### Detected change data
*** Block opens ***
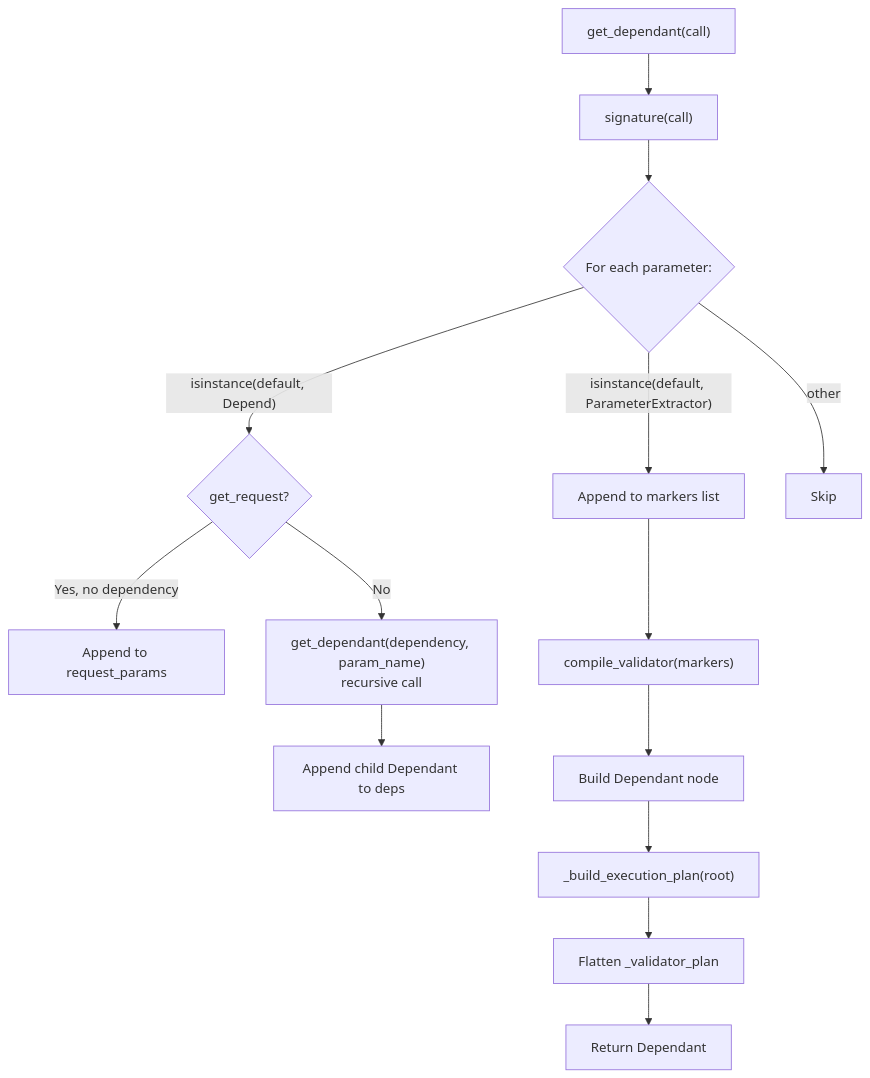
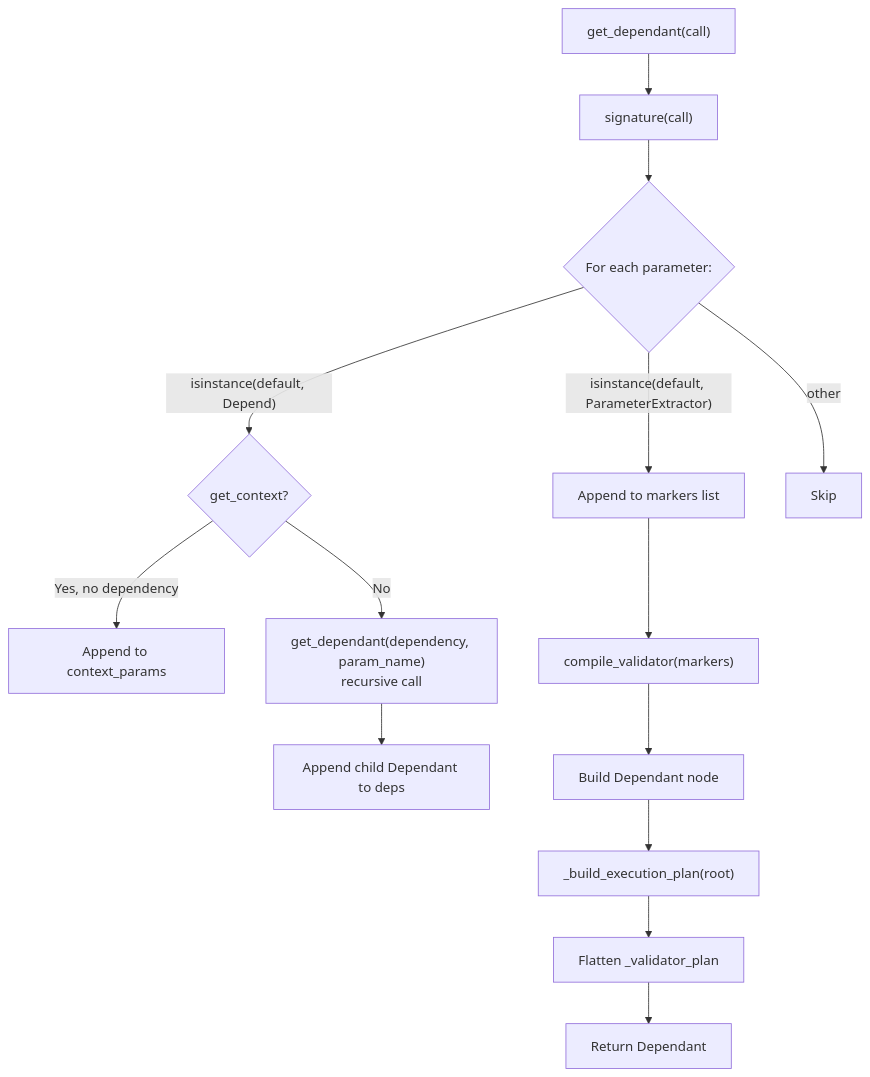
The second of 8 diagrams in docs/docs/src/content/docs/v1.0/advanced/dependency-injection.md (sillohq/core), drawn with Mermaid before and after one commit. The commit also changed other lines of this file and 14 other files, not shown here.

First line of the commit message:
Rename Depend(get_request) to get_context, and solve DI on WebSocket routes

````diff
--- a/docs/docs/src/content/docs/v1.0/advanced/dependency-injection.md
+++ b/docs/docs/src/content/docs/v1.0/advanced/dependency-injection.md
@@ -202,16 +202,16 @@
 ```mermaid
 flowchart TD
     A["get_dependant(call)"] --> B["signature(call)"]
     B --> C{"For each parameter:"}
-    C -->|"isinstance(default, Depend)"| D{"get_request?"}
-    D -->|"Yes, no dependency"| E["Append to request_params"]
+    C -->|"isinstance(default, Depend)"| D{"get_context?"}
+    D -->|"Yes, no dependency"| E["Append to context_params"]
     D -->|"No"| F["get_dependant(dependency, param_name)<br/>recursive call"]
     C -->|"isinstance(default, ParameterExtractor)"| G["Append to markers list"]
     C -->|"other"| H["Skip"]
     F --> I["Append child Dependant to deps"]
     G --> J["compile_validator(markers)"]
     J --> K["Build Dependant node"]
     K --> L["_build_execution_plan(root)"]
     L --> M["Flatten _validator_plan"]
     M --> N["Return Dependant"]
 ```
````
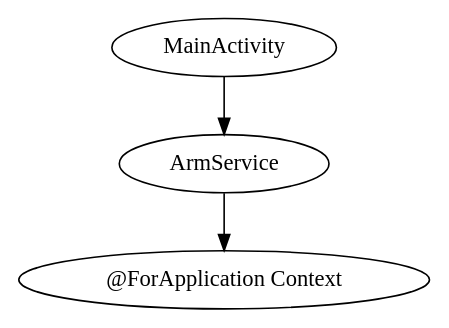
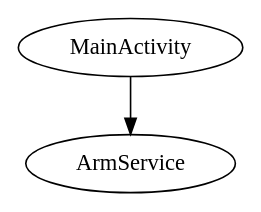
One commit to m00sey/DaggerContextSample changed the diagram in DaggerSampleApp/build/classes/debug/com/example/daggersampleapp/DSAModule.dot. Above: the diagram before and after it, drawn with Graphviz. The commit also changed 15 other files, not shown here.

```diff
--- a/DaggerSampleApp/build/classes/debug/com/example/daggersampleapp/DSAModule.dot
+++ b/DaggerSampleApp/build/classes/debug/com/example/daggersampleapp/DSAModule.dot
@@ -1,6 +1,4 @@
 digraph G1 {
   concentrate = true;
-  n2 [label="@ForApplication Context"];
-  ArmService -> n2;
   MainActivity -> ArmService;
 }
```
*** Block closes ***
### Your task
Wherever the string "DaggerSampleApp" appears in a line of the records above, copy that line.

### Written response
One commit to m00sey/DaggerContextSample changed the diagram in DaggerSampleApp/build/classes/debug/com/example/daggersampleapp/DSAModule.dot. Above: the diagram before and after it, drawn with Graphviz. The commit also changed 15 other files, not shown here.
--- a/DaggerSampleApp/build/classes/debug/com/example/daggersampleapp/DSAModule.dot
+++ b/DaggerSampleApp/build/classes/debug/com/example/daggersampleapp/DSAModule.dot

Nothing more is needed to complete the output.